The oblong table in front of and below the Speaker's Chair in the Chamber.
To formally present a document to the House of Representatives.
The member of Parliament who records the vote cast by each member in a personal vote. There is one teller for the Ayes and one for the Noes.
term of Parliament
The period from the Opening of Parliament after a general election until the Parliament ends (either by dissolution or expiration). By law this term may be no longer than three years from the date set for the declaration of the results after the general election.
The last stage (debate) in the passing of a bill. On being passed, the bill receives the Royal assent. When a bill has the Royal assent, it becomes law.
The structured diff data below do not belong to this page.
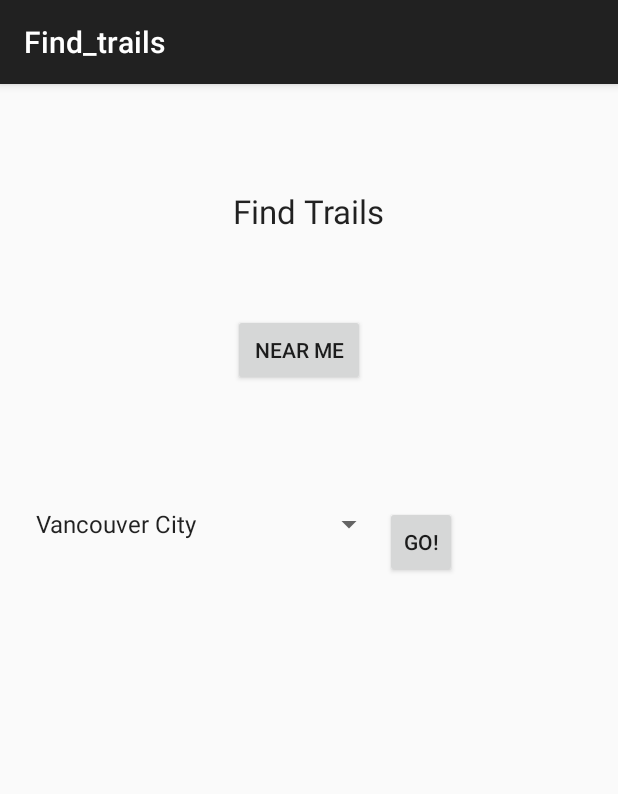
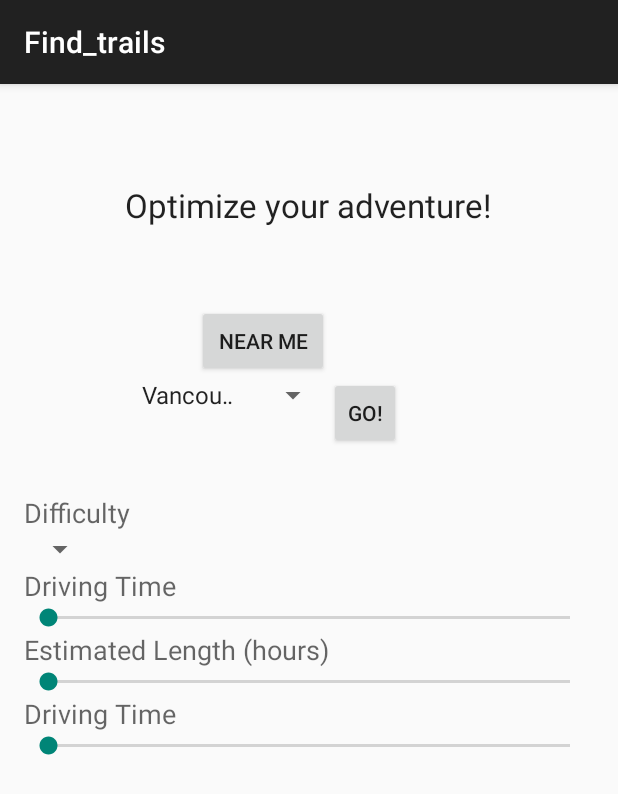
Before and after one commit to sidagrawal/StartUpWeekend, an Android app: the Find_trails screen opened directly, with no data from a screen before it, on a phone screen of 412 x 824 dp. Shown: the top 794 px of the screen. Run offline under Robolectric (Android 15) with nearby library versions, the light colour scheme and no system bars.

Commit message:
Find Trails UI Partial (Sliders not working)

```diff
--- a/app/src/main/AndroidManifest.xml
+++ b/app/src/main/AndroidManifest.xml
@@ -28,9 +28,6 @@
         <activity
             android:name=".SignUp"
             android:label="@string/title_activity_sign_up" />
-        <activity
-            android:name=".TrailOptions"
-            android:label="@string/title_activity_trail_options"></activity>
     </application>
 
 </manifest>
--- a/app/src/main/res/layout/activity_find_trails.xml
+++ b/app/src/main/res/layout/activity_find_trails.xml
@@ -10,26 +10,16 @@
     tools:context="com.brydenfogelman.startupweekend.Find_trails">
 
 
-    <TextView
-        android:layout_width="wrap_content"
-        android:layout_height="wrap_content"
-        android:textAppearance="?android:attr/textAppearanceLarge"
-        android:text="Find Trails"
-        android:id="@+id/textView2"
-        android:layout_alignParentTop="true"
-        android:layout_centerHorizontal="true"
-        android:layout_marginTop="54dp" />
-
     <Button
         android:layout_width="wrap_content"
         android:layout_height="wrap_content"
         android:text="Near Me"
         android:id="@+id/near_me"
         android:layout_gravity="center_vertical"
+        android:layout_marginTop="52dp"
         android:layout_below="@+id/textView2"
-        android:layout_alignLeft="@+id/textView2"
-        android:layout_alignStart="@+id/textView2"
-        android:layout_marginTop="54dp" />
+        android:layout_alignRight="@+id/textView4"
+        android:layout_alignEnd="@+id/textView4" />
 
     <Spinner
         android:id="@+id/spinner"
@@ -37,10 +27,10 @@
         android:layout_height="wrap_content"
         android:drawSelectorOnTop="true"
         android:entries="@array/other_locations"
-        android:layout_marginTop="80dp"
         android:layout_below="@+id/near_me"
-        android:layout_alignRight="@+id/textView2"
-        android:layout_alignEnd="@+id/textView2" />
+        android:layout_toRightOf="@+id/textView6"
+        android:layout_alignRight="@+id/near_me"
+        android:layout_alignEnd="@+id/near_me" />
 
     <Button
         style="?android:attr/buttonStyleSmall"
@@ -48,8 +38,105 @@
         android:layout_height="wrap_content"
         android:text="Go!"
         android:id="@+id/go"
-        android:layout_alignTop="@+id/spinner"
-        android:layout_toRightOf="@+id/spinner"
-        android:layout_toEndOf="@+id/spinner" />
+        android:layout_below="@+id/near_me"
+        android:layout_toRightOf="@+id/near_me"
+        android:layout_toEndOf="@+id/near_me" />
+
+    <TextView
+        android:layout_width="wrap_content"
+        android:layout_height="wrap_content"
+        android:textAppearance="?android:attr/textAppearanceLarge"
+        android:text="Optimize your adventure!"
+        android:id="@+id/textView2"
+        android:layout_alignParentTop="true"
+        android:layout_centerHorizontal="true"
+        android:layout_marginTop="50dp" />
+
+    <TextView
+        android:layout_width="wrap_content"
+        android:layout_height="wrap_content"
+        android:textAppearance="?android:attr/textAppearanceMedium"
+        android:text="Driving Time"
+        android:id="@+id/textView3"
+        android:layout_below="@+id/difficulty"
+        android:layout_alignParentLeft="true"
+        android:layout_alignParentStart="true" />
+
+    <SeekBar
+        android:layout_width="wrap_content"
+        android:layout_height="wrap_content"
+        android:id="@+id/driveTimeBar"
+        android:max="0"
+        android:progress="5"
+        android:indeterminate="false"
+        android:layout_alignParentStart="true"
+        android:layout_below="@+id/textView3"
+        android:layout_alignParentLeft="true"
+        android:layout_alignParentRight="true"
+        android:layout_alignParentEnd="true" />
+
+    <TextView
+        android:layout_width="wrap_content"
+        android:layout_height="wrap_content"
+        android:textAppearance="?android:attr/textAppearanceMedium"
+        android:text="Estimated Length (hours)"
+        android:id="@+id/textView4"
+        android:layout_alignParentStart="true"
+        android:layout_below="@+id/driveTimeBar"
+        android:layout_alignParentLeft="true" />
+
+    <SeekBar
+        android:layout_width="wrap_content"
+        android:layout_height="wrap_content"
+        android:id="@+id/trailTimeBar"
+        android:max="0"
+        android:progress="5"
+        android:indeterminate="false"
+        android:layout_alignParentStart="true"
+        android:layout_below="@+id/textView4"
+        android:layout_alignParentLeft="true"
+        android:layout_alignRight="@+id/driveTimeBar"
+        android:layout_alignEnd="@+id/driveTimeBar" />
+
+    <TextView
+        android:layout_width="wrap_content"
+        android:layout_height="wrap_content"
+        android:textAppearance="?android:attr/textAppearanceMedium"
+        android:text="Driving Time"
+        android:id="@+id/textView5"
+        android:layout_alignParentStart="true"
+        android:layout_below="@+id/trailTimeBar"
+        android:layout_alignParentLeft="true" />
+
+    <SeekBar
+        android:layout_width="wrap_content"
+        android:layout_height="wrap_content"
+        android:id="@+id/seekBar3"
+        android:max="0"
+        android:progress="5"
+        android:indeterminate="false"
+        android:layout_alignParentStart="true"
+        android:layout_below="@+id/textView5"
+        android:layout_alignParentLeft="true"
+        android:layout_alignRight="@+id/trailTimeBar"
+        android:layout_alignEnd="@+id/trailTimeBar" />
+
+    <TextView
+        android:layout_width="wrap_content"
+        android:layout_height="wrap_content"
+        android:textAppearance="?android:attr/textAppearanceMedium"
+        android:text="Difficulty"
+        android:id="@+id/textView6"
+        android:layout_below="@+id/spinner"
+        android:layout_alignParentLeft="true"
+        android:layout_alignParentStart="true"
+        android:layout_marginTop="54dp" />
+
+    <Spinner
+        android:layout_width="wrap_content"
+        android:layout_height="wrap_content"
+        android:id="@+id/difficulty"
+        android:layout_below="@+id/textView6"
+        android:spinnerMode="dropdown" />
 
 </RelativeLayout>
```
Also changed, not shown: app/src/main/java/com/brydenfogelman/startupweekend/TrailOptions.java (deleted, +0 -14 lines), app/src/main/res/layout/activity_trail_options.xml (deleted, +0 -109 lines).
A description of a parliament that consists of a single House, or legislative chamber — in New Zealand’s case, the House of Representatives. New Zealand’s Parliament was bicameral (consisting of two Houses) until the Legislative Council was abolished in 1951.
A description for the Legislative Council, which was abolished in 1951.
A motion proposing that the House accord urgency to certain business. If the motion is agreed, the House may pass that business through more than one stage on that sitting day, and in order to do so may extend its hours beyond the usual time.
The result of a vote as initially declared by the presiding officer. If no member then calls for a party vote or a personal vote, the decision is regarded as unanimous.
Motions are put to a vote, which can be a voice vote, party vote, or personal vote.
Part of an Appropriation Bill containing details of the authority to spend public money or incur expenses.
A member who acts as a party manager. The Green Party prefers to call this position the musterer. A whip ensures that members of his or her party are present in the Chamber or within the precincts of Parliament to support or oppose a motion that is put to the vote.